That's how much one group estimates Illinois will receive if the federal stimulus package passes. While that figure has a lot of commas, it also gives plenty of people pause.
Here's a look at how the money may get spent.
New CTA train cars, faster rails. Road improvement projects. Metra overpasses plus a new station near Sox Park.
Those are just some of the projects that may get funded in the federal stimulus plan.
"We don't know yet, we don't know what the issues will be," said Mayor Daley.
ABC7 learned on Tuesday that a top aide to Mayor Daley recently met with President Obama's team about the prospects of using some of the stimulus money to pay off a good portion of the massive O'Hare modernization program.
"You have to find out what projects fit in it, if there are projects are ready to go, whether there are any projects ready to go. It becomes a federal project," said Daley.
Local governments are lining up with their hands out.

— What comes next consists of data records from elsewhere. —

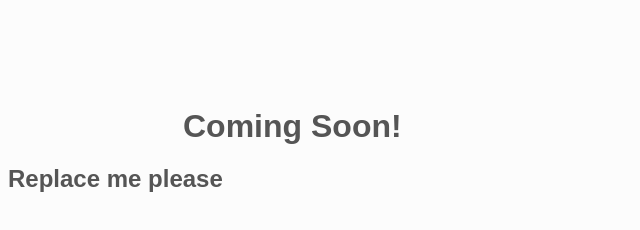
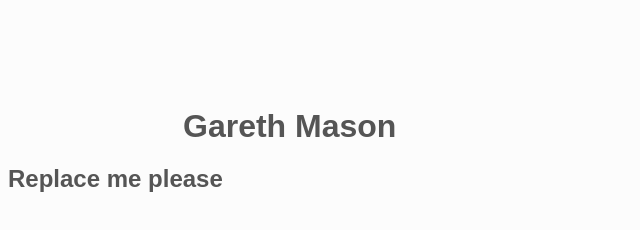
Before and after one commit to GBMason/cloudResume, a plain HTML site: page src/staticSite/index.html in a window 1280 px wide. Shown: the whole page, without its empty margins (0-640 px from the left). Drawn offline with Linux system fonts and the light colour scheme; files that its build step writes are made by us from their sources; no server answers.

Commit message:
testing workflow

```diff
--- a/src/staticSite/index.html
+++ b/src/staticSite/index.html
@@ -10,7 +10,7 @@
   </head>
   <body>
     <main>
-        <h1>Coming Soon!</h1>
+        <h1>Gareth Mason</h1>
 		<h2 id="views">Replace me please</h2>
     </main>
 	<script src="script.js"></script>
```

Cook County says it has $581 million worth of projects that are ready to go. Kane County would like to spend nearly half that. Other suburban counties have more modest wish lists.
"The package that we're looking at would probably decrease unemployment in Illinois by about 200,000 people over the coming years," said Joshua Picker, Center for American Progress.
That may be true but many are questioning the urgency of some proposals.
In Chicago, there's talk the city might use money for its Green Alleys program which turns old tires into a permeable surface that reduces flooding.
The stimulus plan also included $75 million for programs like this one to train counselors to help people across the country stop smoking. Some have questioned how that creates jobs.
"This is a stimulus reform with an extra bonus in that it improves health. There should be no question that $75 million to smoking cessation would create jobs, probably 1500 jobs and help a lot of families," said Joel Africk, Respiratory Health Association of Chicago.
Late Tuesday morning, ABC7 was told that $75 million for smoking cessation got dropped from the stimulus bill. But the wheeling and dealing continues in Washington. Leaders at the city, state and county level will likely have some lee-way on how to spend some of the funds.